Source data START

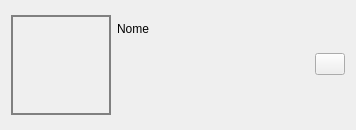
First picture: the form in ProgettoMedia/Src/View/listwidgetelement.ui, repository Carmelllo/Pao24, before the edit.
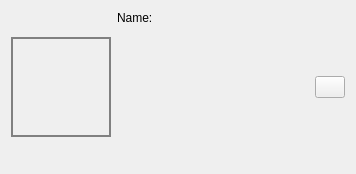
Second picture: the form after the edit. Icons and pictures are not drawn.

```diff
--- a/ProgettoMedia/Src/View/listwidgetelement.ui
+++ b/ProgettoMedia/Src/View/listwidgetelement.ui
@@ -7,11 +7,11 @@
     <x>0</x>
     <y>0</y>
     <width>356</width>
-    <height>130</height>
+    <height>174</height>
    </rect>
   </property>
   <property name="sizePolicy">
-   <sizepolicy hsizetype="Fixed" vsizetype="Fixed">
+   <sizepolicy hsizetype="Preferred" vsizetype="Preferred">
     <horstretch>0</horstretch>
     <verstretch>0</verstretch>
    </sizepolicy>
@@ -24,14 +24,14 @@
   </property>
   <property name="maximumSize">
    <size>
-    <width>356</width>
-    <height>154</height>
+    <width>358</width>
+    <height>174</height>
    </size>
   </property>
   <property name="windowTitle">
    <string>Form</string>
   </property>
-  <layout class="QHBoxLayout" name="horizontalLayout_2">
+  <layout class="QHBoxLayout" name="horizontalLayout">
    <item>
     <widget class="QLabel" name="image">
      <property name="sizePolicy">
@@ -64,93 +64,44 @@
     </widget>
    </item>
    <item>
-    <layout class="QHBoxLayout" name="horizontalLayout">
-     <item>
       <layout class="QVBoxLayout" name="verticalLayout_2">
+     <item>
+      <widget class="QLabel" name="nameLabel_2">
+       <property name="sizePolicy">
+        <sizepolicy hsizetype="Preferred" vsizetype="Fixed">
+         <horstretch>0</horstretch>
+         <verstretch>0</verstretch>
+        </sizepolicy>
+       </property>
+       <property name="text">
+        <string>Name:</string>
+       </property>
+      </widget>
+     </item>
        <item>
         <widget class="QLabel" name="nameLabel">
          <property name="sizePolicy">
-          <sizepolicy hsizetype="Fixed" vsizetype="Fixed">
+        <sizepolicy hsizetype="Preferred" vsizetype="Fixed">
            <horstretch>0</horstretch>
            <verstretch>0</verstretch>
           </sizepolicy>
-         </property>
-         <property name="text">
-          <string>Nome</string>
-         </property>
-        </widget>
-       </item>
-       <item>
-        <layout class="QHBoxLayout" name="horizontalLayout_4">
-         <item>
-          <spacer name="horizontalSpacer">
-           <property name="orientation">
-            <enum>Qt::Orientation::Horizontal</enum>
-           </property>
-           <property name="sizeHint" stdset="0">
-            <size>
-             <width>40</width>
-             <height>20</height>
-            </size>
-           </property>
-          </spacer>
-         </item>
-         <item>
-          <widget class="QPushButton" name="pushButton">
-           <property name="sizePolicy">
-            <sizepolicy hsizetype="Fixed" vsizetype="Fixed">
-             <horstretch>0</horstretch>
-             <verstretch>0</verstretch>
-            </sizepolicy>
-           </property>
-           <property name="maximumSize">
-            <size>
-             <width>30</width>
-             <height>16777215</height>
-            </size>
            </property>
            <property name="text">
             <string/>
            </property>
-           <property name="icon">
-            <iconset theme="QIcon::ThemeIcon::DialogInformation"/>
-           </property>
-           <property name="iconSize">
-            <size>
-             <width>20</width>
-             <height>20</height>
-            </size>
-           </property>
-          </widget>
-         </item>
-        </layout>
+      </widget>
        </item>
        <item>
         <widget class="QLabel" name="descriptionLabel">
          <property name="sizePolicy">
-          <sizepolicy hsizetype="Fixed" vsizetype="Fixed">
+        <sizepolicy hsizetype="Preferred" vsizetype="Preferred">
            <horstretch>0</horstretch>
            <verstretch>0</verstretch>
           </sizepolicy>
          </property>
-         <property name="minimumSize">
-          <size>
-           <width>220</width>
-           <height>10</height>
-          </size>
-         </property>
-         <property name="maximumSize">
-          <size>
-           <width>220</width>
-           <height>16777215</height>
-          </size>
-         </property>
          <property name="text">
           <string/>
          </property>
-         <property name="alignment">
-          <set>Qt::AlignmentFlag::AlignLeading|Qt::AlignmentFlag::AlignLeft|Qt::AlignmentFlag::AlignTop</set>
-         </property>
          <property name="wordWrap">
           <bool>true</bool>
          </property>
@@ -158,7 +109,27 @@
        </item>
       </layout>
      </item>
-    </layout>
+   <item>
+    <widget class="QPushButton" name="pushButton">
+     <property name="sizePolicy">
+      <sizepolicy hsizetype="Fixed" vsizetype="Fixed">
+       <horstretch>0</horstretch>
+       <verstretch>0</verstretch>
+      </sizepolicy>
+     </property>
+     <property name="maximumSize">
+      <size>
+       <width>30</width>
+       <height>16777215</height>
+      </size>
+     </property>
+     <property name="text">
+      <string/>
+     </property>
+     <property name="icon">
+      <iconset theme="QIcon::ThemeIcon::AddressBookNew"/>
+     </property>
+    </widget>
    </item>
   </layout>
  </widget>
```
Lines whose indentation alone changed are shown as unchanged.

Source data END

:: What the task requires ::
The job is to copy each line from the material above that holds the word "string".

:: Response area ::
    <string>Form</string>
+        <string>Name:</string>
-          <string>Nome</string>
             <string/>
           <string/>
+      <string/>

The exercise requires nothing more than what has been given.